Story highlights

  • President Barack Obama pointed to his immigration executive order as he sought to quiet protesters in Chicago
  • Obama's immigration speeches have repeatedly been interrupted in recent months by hecklers who want bolder action
  • Obama told the three female hecklers: "I just took an action to change the law"
President Barack Obama told three people who repeatedly interrupted his latest speech on immigration to stop their yelling because he "just took an action to change the law."
Obama was in Chicago on Tuesday night to tout an executive order halting deportations for the undocumented parents of children born in the United States. But -- as has been the pattern in recent months -- he couldn't get through the speech without being heckled by protesters who want bolder action.
About 20 minutes into the speech, three women -- one standing four rows behind Obama, holding a sign reading "Stop Deportations Now," and the other two in the crowd -- shouted a series of complaints.
One called Obama's claim that his immigration policies are focused on deporting felons, not families, "a lie." Another said it's "not just Republicans" who have called undocumented immigrants felons.
Obama told the protesters it "doesn't make sense to yell at me right now," given his immigration action last week.
"What you're not paying attention to is, I just took an action to change the law," he said as the crowd applauded.
The interruptions continued, with Obama saying at one point that he's "not going to be able to have a conversation with each of you separately" and later that they should "just sit down."
"Nobody's removing you. I've heard you.

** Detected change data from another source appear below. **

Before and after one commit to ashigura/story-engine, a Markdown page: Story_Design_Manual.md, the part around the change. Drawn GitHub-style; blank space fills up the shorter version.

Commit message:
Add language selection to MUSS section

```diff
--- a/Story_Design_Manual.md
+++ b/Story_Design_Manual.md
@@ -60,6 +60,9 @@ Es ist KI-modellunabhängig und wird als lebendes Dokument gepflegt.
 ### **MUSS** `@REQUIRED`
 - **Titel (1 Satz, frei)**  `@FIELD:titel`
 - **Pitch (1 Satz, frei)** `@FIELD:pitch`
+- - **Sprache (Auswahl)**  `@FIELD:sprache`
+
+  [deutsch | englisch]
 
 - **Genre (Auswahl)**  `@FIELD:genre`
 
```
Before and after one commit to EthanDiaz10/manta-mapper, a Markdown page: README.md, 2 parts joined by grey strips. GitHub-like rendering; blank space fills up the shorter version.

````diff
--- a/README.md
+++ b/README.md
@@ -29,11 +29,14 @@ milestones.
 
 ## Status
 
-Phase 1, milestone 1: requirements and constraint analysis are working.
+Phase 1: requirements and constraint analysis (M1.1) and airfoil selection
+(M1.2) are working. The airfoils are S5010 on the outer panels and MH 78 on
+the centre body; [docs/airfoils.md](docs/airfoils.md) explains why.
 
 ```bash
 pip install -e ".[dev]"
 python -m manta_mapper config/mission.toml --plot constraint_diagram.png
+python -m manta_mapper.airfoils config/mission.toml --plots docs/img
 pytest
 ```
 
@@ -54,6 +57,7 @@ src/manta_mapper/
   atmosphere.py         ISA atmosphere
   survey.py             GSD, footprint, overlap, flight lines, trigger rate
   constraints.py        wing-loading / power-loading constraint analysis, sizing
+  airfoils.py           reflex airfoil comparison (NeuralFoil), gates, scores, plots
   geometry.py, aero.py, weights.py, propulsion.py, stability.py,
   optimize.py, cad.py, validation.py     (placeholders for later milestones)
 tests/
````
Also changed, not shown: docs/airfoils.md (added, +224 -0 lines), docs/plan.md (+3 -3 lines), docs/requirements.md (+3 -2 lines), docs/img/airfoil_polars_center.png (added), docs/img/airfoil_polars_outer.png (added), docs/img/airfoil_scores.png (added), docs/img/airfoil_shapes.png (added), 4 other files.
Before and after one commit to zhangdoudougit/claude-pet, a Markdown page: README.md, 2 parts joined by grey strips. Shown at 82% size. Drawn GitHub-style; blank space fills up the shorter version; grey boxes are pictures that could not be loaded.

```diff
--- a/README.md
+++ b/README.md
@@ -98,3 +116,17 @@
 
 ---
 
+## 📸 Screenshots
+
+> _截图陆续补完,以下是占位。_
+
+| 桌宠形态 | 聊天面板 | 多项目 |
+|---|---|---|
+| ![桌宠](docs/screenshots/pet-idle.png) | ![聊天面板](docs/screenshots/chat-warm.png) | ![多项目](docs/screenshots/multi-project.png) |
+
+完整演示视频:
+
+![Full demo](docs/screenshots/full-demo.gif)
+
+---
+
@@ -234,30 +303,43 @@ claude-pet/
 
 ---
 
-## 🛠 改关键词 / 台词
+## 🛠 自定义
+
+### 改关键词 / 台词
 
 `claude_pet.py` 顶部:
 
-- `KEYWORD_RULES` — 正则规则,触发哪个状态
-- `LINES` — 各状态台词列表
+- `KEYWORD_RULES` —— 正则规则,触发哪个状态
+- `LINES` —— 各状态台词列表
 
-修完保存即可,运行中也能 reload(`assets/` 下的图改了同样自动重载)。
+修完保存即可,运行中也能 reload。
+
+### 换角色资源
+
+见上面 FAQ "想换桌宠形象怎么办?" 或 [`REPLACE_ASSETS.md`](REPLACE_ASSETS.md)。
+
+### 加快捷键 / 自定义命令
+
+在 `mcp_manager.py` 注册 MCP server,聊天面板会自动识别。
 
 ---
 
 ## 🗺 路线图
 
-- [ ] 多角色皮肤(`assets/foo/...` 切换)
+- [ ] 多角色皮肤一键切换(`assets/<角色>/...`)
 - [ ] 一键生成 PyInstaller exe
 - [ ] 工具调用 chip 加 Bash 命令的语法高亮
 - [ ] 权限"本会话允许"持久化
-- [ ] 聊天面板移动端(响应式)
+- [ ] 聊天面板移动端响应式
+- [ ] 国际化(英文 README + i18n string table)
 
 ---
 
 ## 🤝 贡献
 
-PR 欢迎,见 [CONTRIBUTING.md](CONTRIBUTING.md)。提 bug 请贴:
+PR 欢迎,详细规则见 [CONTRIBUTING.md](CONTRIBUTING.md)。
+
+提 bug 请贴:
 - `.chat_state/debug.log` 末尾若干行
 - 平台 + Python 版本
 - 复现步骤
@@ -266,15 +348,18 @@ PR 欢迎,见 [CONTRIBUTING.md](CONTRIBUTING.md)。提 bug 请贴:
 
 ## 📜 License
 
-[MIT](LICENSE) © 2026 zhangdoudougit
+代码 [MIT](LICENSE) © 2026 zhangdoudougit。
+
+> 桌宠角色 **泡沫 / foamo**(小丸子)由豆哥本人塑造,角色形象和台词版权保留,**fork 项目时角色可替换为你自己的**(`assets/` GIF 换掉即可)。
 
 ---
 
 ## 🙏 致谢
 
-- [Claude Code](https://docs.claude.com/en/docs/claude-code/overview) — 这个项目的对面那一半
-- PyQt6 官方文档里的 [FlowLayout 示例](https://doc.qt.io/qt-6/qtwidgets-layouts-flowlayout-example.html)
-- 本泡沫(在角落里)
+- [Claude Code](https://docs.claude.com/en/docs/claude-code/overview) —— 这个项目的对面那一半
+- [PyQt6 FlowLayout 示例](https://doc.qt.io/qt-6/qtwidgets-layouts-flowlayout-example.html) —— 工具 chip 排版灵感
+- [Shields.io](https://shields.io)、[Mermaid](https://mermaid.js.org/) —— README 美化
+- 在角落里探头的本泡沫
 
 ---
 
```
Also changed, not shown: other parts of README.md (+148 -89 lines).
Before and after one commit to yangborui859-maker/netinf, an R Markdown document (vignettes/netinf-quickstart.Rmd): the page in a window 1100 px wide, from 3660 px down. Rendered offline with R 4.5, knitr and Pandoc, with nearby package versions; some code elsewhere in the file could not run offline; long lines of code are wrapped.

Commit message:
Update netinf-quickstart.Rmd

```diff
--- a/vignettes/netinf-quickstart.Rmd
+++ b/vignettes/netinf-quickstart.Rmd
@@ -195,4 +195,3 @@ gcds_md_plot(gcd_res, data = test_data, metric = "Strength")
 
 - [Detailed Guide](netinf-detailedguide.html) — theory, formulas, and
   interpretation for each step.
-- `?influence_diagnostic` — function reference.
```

But you've got to listen to me, too," he said.
Obama's claim that he "took an action to change the law," though, could fuel more complaints from congressional Republicans and governors in states like Texas who have accused the President of overstepping his constitutional bounds.
Texas Governor-elect Greg Abbott is readying a legal challenge to Obama's executive order, while GOP lawmakers consider using spending bills this December to cut funding for the agencies that would implement Obama's order.
Obama has shot back that House Republicans who object to his action should pass an immigration reform bill; he's endorsed one approved by the Senate in 2013.